## Input data:
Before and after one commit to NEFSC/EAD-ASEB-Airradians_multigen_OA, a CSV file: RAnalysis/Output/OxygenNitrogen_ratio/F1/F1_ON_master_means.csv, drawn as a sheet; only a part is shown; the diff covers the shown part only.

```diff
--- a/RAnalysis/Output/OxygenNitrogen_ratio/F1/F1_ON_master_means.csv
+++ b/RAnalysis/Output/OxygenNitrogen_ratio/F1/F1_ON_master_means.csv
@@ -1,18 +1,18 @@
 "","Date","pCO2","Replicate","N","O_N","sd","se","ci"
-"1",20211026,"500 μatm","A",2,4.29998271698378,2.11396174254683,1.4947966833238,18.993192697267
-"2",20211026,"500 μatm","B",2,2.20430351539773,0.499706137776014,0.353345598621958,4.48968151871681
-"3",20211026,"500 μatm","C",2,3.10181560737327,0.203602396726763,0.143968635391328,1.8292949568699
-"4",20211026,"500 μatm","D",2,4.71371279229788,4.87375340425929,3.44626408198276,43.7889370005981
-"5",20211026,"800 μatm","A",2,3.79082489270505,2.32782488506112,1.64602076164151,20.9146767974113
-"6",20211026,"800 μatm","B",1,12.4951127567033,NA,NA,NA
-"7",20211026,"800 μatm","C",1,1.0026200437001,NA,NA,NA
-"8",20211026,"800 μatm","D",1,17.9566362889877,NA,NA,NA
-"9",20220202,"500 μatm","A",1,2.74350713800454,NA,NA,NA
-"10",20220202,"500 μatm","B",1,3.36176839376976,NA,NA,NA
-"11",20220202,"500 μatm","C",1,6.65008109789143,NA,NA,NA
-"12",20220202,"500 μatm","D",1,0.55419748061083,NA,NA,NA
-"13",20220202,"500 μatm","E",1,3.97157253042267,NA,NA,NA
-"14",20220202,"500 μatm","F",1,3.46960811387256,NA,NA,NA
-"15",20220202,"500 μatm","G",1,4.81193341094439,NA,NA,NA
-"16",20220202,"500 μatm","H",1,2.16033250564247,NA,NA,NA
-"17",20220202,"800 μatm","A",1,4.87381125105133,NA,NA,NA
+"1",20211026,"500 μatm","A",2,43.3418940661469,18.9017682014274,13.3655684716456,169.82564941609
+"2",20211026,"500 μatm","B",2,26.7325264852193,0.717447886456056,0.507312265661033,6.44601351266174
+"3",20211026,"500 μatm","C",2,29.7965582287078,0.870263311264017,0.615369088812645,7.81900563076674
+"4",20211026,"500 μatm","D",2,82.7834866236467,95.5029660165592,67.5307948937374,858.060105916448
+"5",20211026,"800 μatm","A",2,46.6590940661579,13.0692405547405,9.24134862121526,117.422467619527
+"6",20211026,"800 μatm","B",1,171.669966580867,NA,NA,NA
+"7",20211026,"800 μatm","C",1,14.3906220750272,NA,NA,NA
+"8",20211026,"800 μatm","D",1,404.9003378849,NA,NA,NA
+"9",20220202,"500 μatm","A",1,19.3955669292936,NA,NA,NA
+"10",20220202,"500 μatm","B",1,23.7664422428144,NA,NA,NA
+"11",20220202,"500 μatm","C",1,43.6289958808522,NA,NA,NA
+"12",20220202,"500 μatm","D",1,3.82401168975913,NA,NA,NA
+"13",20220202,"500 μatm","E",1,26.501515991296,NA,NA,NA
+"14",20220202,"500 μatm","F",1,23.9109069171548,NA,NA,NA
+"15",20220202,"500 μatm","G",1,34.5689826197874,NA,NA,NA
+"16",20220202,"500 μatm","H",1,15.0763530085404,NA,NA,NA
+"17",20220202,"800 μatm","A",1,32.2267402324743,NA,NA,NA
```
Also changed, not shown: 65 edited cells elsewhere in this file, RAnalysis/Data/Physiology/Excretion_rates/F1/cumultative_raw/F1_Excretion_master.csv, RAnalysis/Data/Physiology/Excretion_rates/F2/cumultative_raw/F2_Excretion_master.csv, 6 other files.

---

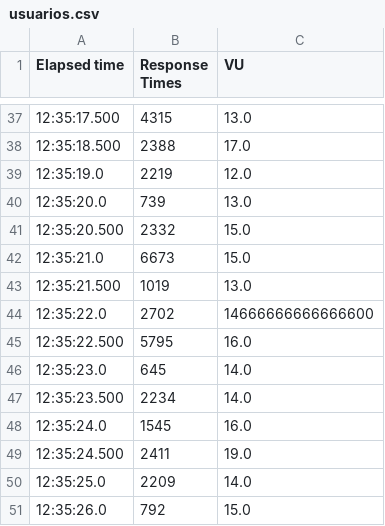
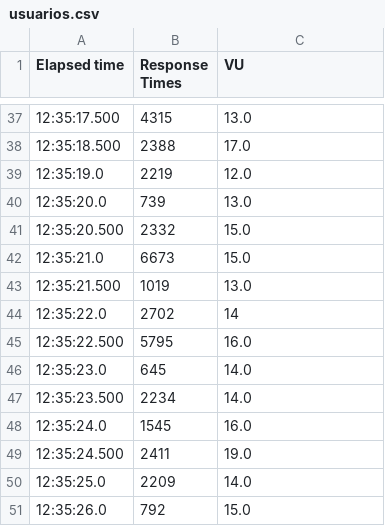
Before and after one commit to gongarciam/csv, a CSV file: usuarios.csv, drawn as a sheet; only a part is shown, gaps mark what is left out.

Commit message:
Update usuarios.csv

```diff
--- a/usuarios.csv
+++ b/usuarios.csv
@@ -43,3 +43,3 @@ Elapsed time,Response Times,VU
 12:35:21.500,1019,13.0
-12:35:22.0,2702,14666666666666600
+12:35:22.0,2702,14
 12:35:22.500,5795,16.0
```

...

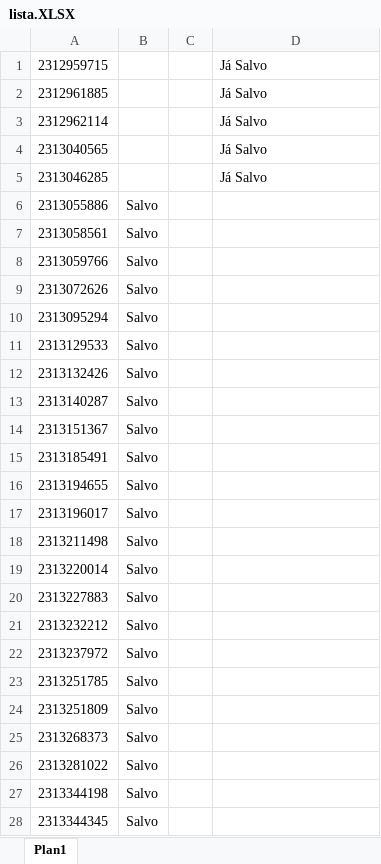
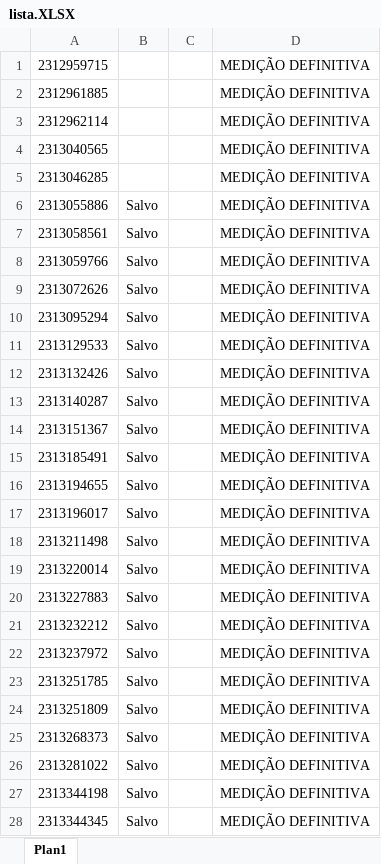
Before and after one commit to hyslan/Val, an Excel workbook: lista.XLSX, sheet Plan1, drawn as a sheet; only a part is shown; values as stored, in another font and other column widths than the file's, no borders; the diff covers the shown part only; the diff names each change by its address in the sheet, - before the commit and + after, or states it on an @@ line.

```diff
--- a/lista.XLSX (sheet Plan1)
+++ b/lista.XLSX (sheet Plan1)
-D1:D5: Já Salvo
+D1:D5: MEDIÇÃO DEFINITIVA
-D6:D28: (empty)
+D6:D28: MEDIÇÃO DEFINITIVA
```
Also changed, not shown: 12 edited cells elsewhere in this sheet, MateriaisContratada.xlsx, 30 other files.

## What you will do:
Considering only the data above, return the lines in which "MEDIÇÃO" occurs.

## Output:
+D1:D5: MEDIÇÃO DEFINITIVA
+D6:D28: MEDIÇÃO DEFINITIVA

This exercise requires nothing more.